Jan-Dirk and Jana told me that their plan was to leave in about 4 days to the San-Blas islands and that I was welcome to join if I wanted to. A very nice offer and good opportunity to visit this exotic archipelago, so I obviously wanted to join them! I took the extra days to visit Panama-City. A little bit less than 100 kilometers. I cycled over the highway towards Panama-City, which I have always done in Central-America without any problems. Apparently, the rules are bit stricter in Panama, it was strictly forbidden to cycle on the highway. It was Sunday, the toll houses were closed, so I entered the highway without any problems. After about 20 kilometer, traffic police stopped me and told me to leave the highway and take the other road. This other road is known as the road for the pover people, since it’s free to use. I felt much more unsafe on this road. A lot of traffic, very little space and bad infrastructure. And don’t think that they ride slower on this road, because they definitely don’t. I arrived on Sunday the 27th of January, the last day that the pope visited Panama-City. He visited the capital for almost a week, which had a big impact on the entire country. Many pellegrinos (pelgrims) came from Central and South America to see ‘El Papa’, people thought that I was a Pellegrino as well.
The people that have been following me for a longer time might remember that I went to the ‘bicycle nomad café’ in Phoenix, almost 8 months ago (see the blog). I met Erick here, originally a Panamenian. He runs a coffee shop and his brand is promoting the nomadic lifestyle of bicycle tourists. Back then, he told me that I could visit his family in Panama-City, a kind offer that I hear all the time. Something like “I have family in this country and that country, you can stay with them once you’re there”. Many times, it doesn’t work out like that because you don’t stay in contact with everybody that you meet along the way. That’s just the way it is. However, this time it did work out and I met Gerald and Miguel, the brothers of Erick. I stayed two days to visit the capital.

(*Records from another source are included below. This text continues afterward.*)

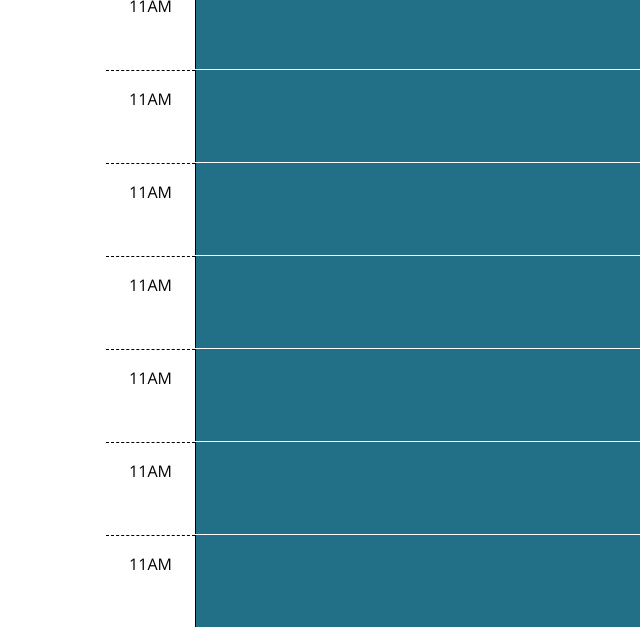
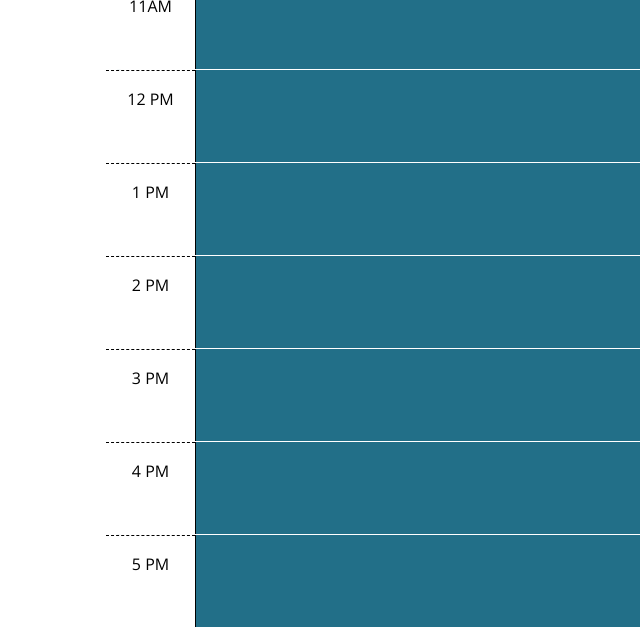
Before and after one commit to mcgrane18482/05-work-day-scheduler, a plain HTML site: page index.html in a window 1280 px wide. Shown: the part 512-1139 px from the top of the page, 0-640 px from the left. Drawn offline with nearby package versions, Linux system fonts and the light colour scheme.

Commit message:
updated README with description and screenshot of webpage

```diff
--- a/index.html
+++ b/index.html
@@ -19,7 +19,6 @@
       rel="stylesheet"
     />
     <link rel="stylesheet" href="style.css" />
-    <script src="https://code.jquery.com/jquery-3.7.0.min.js" integrity="sha256-2Pmvv0kuTBOenSvLm6bvfBSSHrUJ+3A7x6P5Ebd07/g=" crossorigin="anonymous"></script>
     <script src="https://cdnjs.cloudflare.com/ajax/libs/dayjs/1.11.8/dayjs.min.js" integrity="sha512-af90l7+r/ujCury3kqomcoZ4aNuC4JP0xUUU682bqlRCLLvGJrc9L82zONFccLWmxcMXSqO9d6C7Rr39EkbT3Q==" crossorigin="anonymous" referrerpolicy="no-referrer"></script>
     <title>Work Day Scheduler</title>
   </head>
@@ -31,17 +30,6 @@
       <p id="currentDay" class="lead"></p>
     </header>
     <div id = "main" class="container-lg px-5">
-      <!-- Use class for "past", "present", and "future" to apply styles to the
-        time-block divs accordingly. The javascript will need to do this by
-        adding/removing these classes on each div by comparing the hour in the
-        id to the current hour. The html provided below is meant to be an example
-        demonstrating how the css provided can be leveraged to create the
-        desired layout and colors. The html below should be removed or updated
-        in the finished product. Remember to delete this comment once the
-        code is implemented.
-        -->
-
-      <!-- Example of a past time block. The "past" class adds a gray background color. -->
       <div id="hour-9" class="row time-block">
         <div class="col-2 col-md-1 hour text-center py-3">9AM</div>
         <textarea class="col-8 col-md-10 description" rows="3"> </textarea>
@@ -50,7 +38,6 @@
         </button>
       </div>
 
-      <!-- Example of a a present time block. The "present" class adds a red background color. -->
       <div id="hour-10" class="row time-block">
         <div class="col-2 col-md-1 hour text-center py-3">10AM</div>
         <textarea class="col-8 col-md-10 description" rows="3"> </textarea>
@@ -59,7 +46,6 @@
         </button>
       </div>
 
-      <!-- Example of a future time block. The "future" class adds a green background color. -->
       <div id="hour-11" class="row time-block">
         <div class="col-2 col-md-1 hour text-center py-3">11AM</div>
         <textarea class="col-8 col-md-10 description" rows="3"> </textarea>
@@ -69,16 +55,15 @@
       </div>
 
       <div id="hour-12" class="row time-block">
-        <div class="col-2 col-md-1 hour text-center py-3">11AM</div>
+        <div class="col-2 col-md-1 hour text-center py-3">12 PM</div>
         <textarea class="col-8 col-md-10 description" rows="3"> </textarea>
         <button class="btn saveBtn col-2 col-md-1" aria-label="save">
           <i class="fas fa-save" aria-hidden="true"></i>
         </button>
       </div>
 
-
       <div id="hour-13" class="row time-block">
-        <div class="col-2 col-md-1 hour text-center py-3">11AM</div>
+        <div class="col-2 col-md-1 hour text-center py-3">1 PM</div>
         <textarea class="col-8 col-md-10 description" rows="3"> </textarea>
         <button class="btn saveBtn col-2 col-md-1" aria-label="save">
           <i class="fas fa-save" aria-hidden="true"></i>
@@ -86,7 +71,7 @@
       </div>
 
       <div id="hour-14" class="row time-block">
-        <div class="col-2 col-md-1 hour text-center py-3">11AM</div>
+        <div class="col-2 col-md-1 hour text-center py-3">2 PM</div>
         <textarea class="col-8 col-md-10 description" rows="3"> </textarea>
         <button class="btn saveBtn col-2 col-md-1" aria-label="save">
           <i class="fas fa-save" aria-hidden="true"></i>
@@ -94,7 +79,7 @@
       </div>
 
       <div id="hour-15" class="row time-block">
-        <div class="col-2 col-md-1 hour text-center py-3">11AM</div>
+        <div class="col-2 col-md-1 hour text-center py-3">3 PM</div>
         <textarea class="col-8 col-md-10 description" rows="3"> </textarea>
         <button class="btn saveBtn col-2 col-md-1" aria-label="save">
           <i class="fas fa-save" aria-hidden="true"></i>
@@ -102,7 +87,7 @@
       </div>
 
       <div id="hour-16" class="row time-block">
-        <div class="col-2 col-md-1 hour text-center py-3">11AM</div>
+        <div class="col-2 col-md-1 hour text-center py-3">4 PM</div>
         <textarea class="col-8 col-md-10 description" rows="3"> </textarea>
         <button class="btn saveBtn col-2 col-md-1" aria-label="save">
           <i class="fas fa-save" aria-hidden="true"></i>
@@ -110,7 +95,7 @@
       </div>
 
       <div id="hour-17" class="row time-block">
-        <div class="col-2 col-md-1 hour text-center py-3">11AM</div>
+        <div class="col-2 col-md-1 hour text-center py-3">5 PM</div>
         <textarea class="col-8 col-md-10 description" rows="3"> </textarea>
         <button class="btn saveBtn col-2 col-md-1" aria-label="save">
           <i class="fas fa-save" aria-hidden="true"></i>
--- a/script.js
+++ b/script.js
@@ -23,7 +23,7 @@ $("#hour-14 .description").val(localStorage.getItem("hour-14"))
 $("#hour-15 .description").val(localStorage.getItem("hour-15"))
 $("#hour-16 .description").val(localStorage.getItem("hour-16"))
 $("#hour-17 .description").val(localStorage.getItem("hour-17"))
-
+// Color code the time blocks according to past present or future
 $(".time-block").each(function(){
   var blockTime = parseInt($(this).attr("id").split("-")[1])
   if(blockTime<currentHour){
```
Also changed, not shown: assets/work-day-scheduler-screenshot.png (added), 1 other file.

Gerald and I
I was impressed by the scale of the city. Walking past the skyscrapers sometimes gives you the feeling that you’re in New-York City. I didn’t know that Panama-City was such an important financial centre. I didn’t think that the city was very spectaculair, many poorly maintained buildings and a lot of garbage on the street. I accidently ended up in that dark corner of the city where you definitely DON’T want to come.

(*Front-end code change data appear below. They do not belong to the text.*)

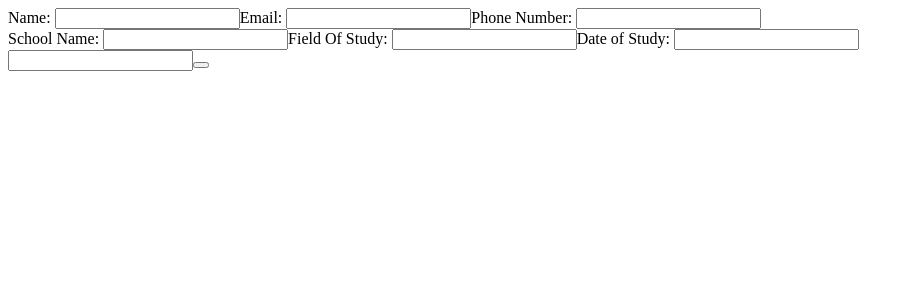
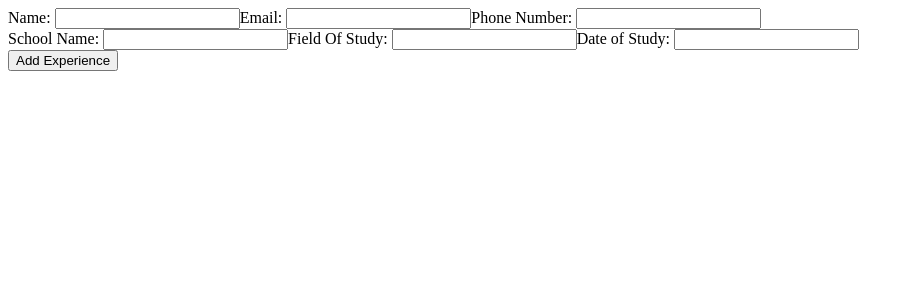
Before and after one commit to VinceDaPrince45/cvapp, a React (Vite) app: page / in a window 1280 px wide. Shown: the top 300 px of the page, without its empty margins (0-914 px from the left). Built offline with nearby package versions, Linux system fonts and the light colour scheme.

Commit message:
Add toggle-able form for experience

```diff
--- a/src/App.jsx
+++ b/src/App.jsx
@@ -10,6 +10,16 @@ export default function App() {
   const [major,setMajor] = useState('');
   const [educationDate,setEducationDate] = useState('');
   const [toggle,setToggle] = useState(false);
+  const [companyName,setCompanyName] = useState('');
+  const [position,setPosition] = useState('');
+  const [responsibilities,setResponsibilities] = useState('');
+  const [startDate,setStartDate] = useState('');
+  const [endDate,setEndDate] = useState('');
+
+  const toggleButton = () => {
+    console.log(toggle);
+    setToggle(!toggle);
+  }
 
   return (
     <div>
@@ -40,8 +50,26 @@ export default function App() {
         />
         <div className="experience">
           {/* need to add a button that checks if active and creates experience form if not */}
-          <ExpForm />
-          <button onClick={()=>setToggle(!toggle)}></button>
+          <ExpForm
+            formName="experienceForm"
+            val1name="Company Name:"
+            val2name="Position Title:"
+            val3name="Responsibilities:"
+            val4name="Date Started:"
+            val5name="Date Ended:"
+            val1={companyName}
+            val2={position}
+            val3={responsibilities}
+            val4={startDate}
+            val5={endDate}
+            setVal1={setCompanyName}
+            setVal2={setPosition}
+            setVal3={setResponsibilities}
+            setVal4={setStartDate}
+            setVal5={setEndDate}
+            toggled={toggle}
+          />
+          <button onClick={toggleButton}>Add Experience</button>
         </div>
       </div>
       <div className="result">
--- a/src/Form.jsx
+++ b/src/Form.jsx
@@ -32,17 +32,36 @@ function Form({
     );
 }
 
-function ExperienceForm({label,val,setVal,}) {
-    return (
-        <label>
-        {label}{" "}
-          <input
-            type="text"
-            value={val}
-            onChange={(event)=>setVal(event.target.value)}
-          />
-        </label>
-      );
+function ExperienceForm({
+    formName,
+    val1name,
+    val2name,
+    val3name,
+    val4name,
+    val5name,
+    val1,
+    val2,
+    val3,
+    val4,
+    val5,
+    setVal1,
+    setVal2,
+    setVal3,
+    setVal4,
+    setVal5,
+    toggled
+    }) {
+    return toggled
+        ?
+        <div className={formName}>
+            <Field label={val1name} val={val1} setVal={setVal1}/>
+            <Field label={val2name} val={val2} setVal={setVal2}/>
+            <Field label={val3name} val={val3} setVal={setVal3}/>
+            <Field label={val4name} val={val4} setVal={setVal4}/>
+            <Field label={val5name} val={val5} setVal={setVal5}/>
+        </div>
+        :
+        null;
 }
 
 export {Form as InfoForm, ExperienceForm as ExpForm};
```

The antique part of the city was beautiful and it was still stocked with many pelgrims that remained in the city for a couple of days. I visited the interesting museum about the construction of the Panama canal and after Gerald finished his work, he showed me all the corners of the city.
After two days, it was already time to say goodbye and to go back. To be honest, I felt like I had seen everything that I wanted to see in those days. I left on a Wednesday, so a shortcut via the highway was unfortunately not possible. I ate so much for breakfast, that I could cycle five hours straight to reach the marina. The plan is to leave Sunday towards the San Blas islands. If I’m lucky, I can find a connection over there to reach Colombia. If not, I think I will have to fly. We’ll see!